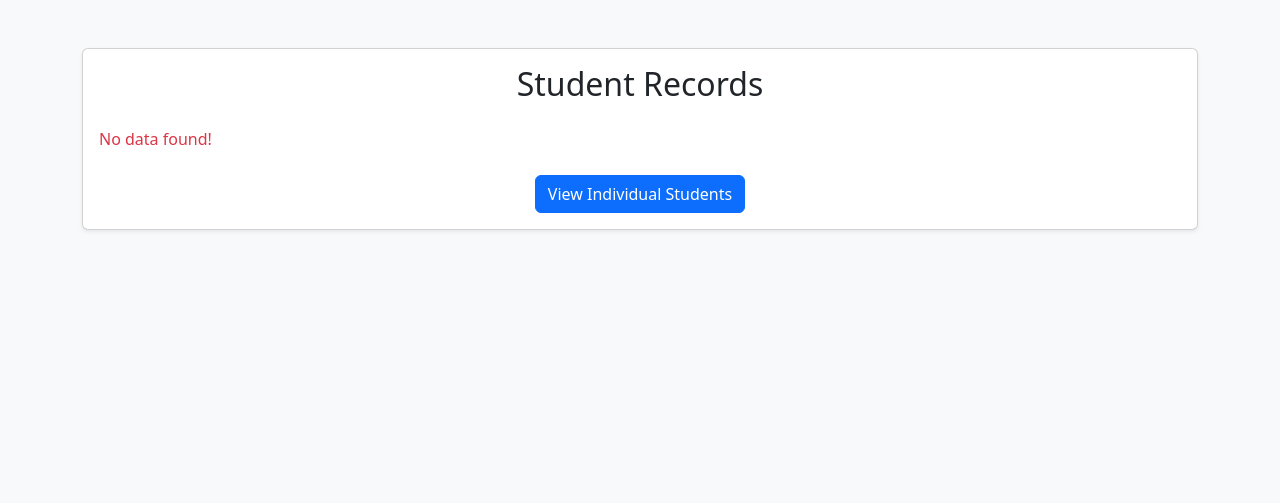
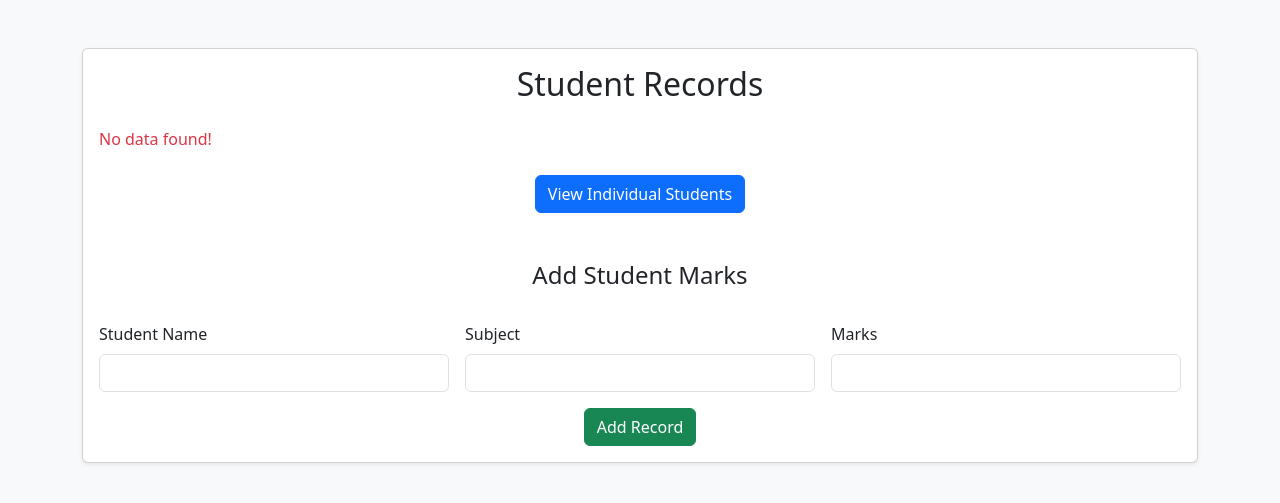
Before and after one commit to muhammedsanharkt/student-marklist-app, a PHP site: page /view-marks.php in a window 1280 px wide. Shown: the top 503 px of the page. Run offline with PHP 8.4, Linux system fonts and the light colour scheme; data that the repository does not hold is empty.

Commit message:
new featuresa added

```diff
--- a/view-marks.php
+++ b/view-marks.php
@@ -27,6 +27,29 @@ if ($conn->connect_error) {
 $sql = "SELECT * FROM students_marks";
 $result = $conn->query($sql);
 ?>
+
+
+<!-- creating tables by the user -->
+<?php
+if (isset($_POST['submit'])) {
+    $name = $_POST['student_name'];
+    $subject = $_POST['subject'];
+    $marks = $_POST['marks'];
+
+    $insert = "INSERT INTO students_marks (STUDENT_NAME, SUBJECT, MARKS)
+               VALUES ('$name', '$subject', $marks)";
+
+    if ($conn->query($insert) === TRUE) {
+        echo "<div class='alert alert-success mt-3'>Student record added successfully!</div>";
+        // Optional: refresh the page
+        echo "<meta http-equiv='refresh' content='2'>";
+    } else {
+        echo "<div class='alert alert-danger mt-3'>Error: " . $conn->error . "</div>";
+    }
+}
+?>
+
+
 
 <div class="container my-5">
     <div class="card shadow-sm">
@@ -65,9 +88,35 @@ if ($result->num_rows > 0) {
             <div class="text-center mt-4">
                 <a href="individual-student.php" class="btn btn-primary">View Individual Students</a>
             </div>
+            <div>
+                <!-- adding dtudent details by the user -->
+
+<h4 class="mt-5 text-center">Add Student Marks</h4>
+<form method="POST" action="" class="row g-3 mt-3">
+    <div class="col-md-4">
+        <label for="student_name" class="form-label">Student Name</label>
+        <input type="text" class="form-control" id="student_name" name="student_name" required>
+    </div>
+    <div class="col-md-4">
+        <label for="subject" class="form-label">Subject</label>
+        <input type="text" class="form-control" id="subject" name="subject" required>
+    </div>
+    <div class="col-md-4">
+        <label for="marks" class="form-label">Marks</label>
+        <input type="number" class="form-control" id="marks" name="marks" required>
+    </div>
+    <div class="col-12 text-center mt-3">
+        <button type="submit" name="submit" class="btn btn-success">Add Record</button>
+    </div>
+</form>
+
+
+
+            </div>
         </div>
     </div>
 </div>
+
 
 <!-- Bootstrap 5 JS (Optional) -->
 <script src="https://cdn.jsdelivr.net/npm/bootstrap@5.3.3/dist/js/bootstrap.bundle.min.js"></script>
```
Also changed, not shown: individual-student.php (+29 -4 lines).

^^^^^^^^

In the entries above, find each line with the string "insert" and copy it.

■ **Worked solution**
+    $insert = "INSERT INTO students_marks (STUDENT_NAME, SUBJECT, MARKS)
+    if ($conn->query($insert) === TRUE) {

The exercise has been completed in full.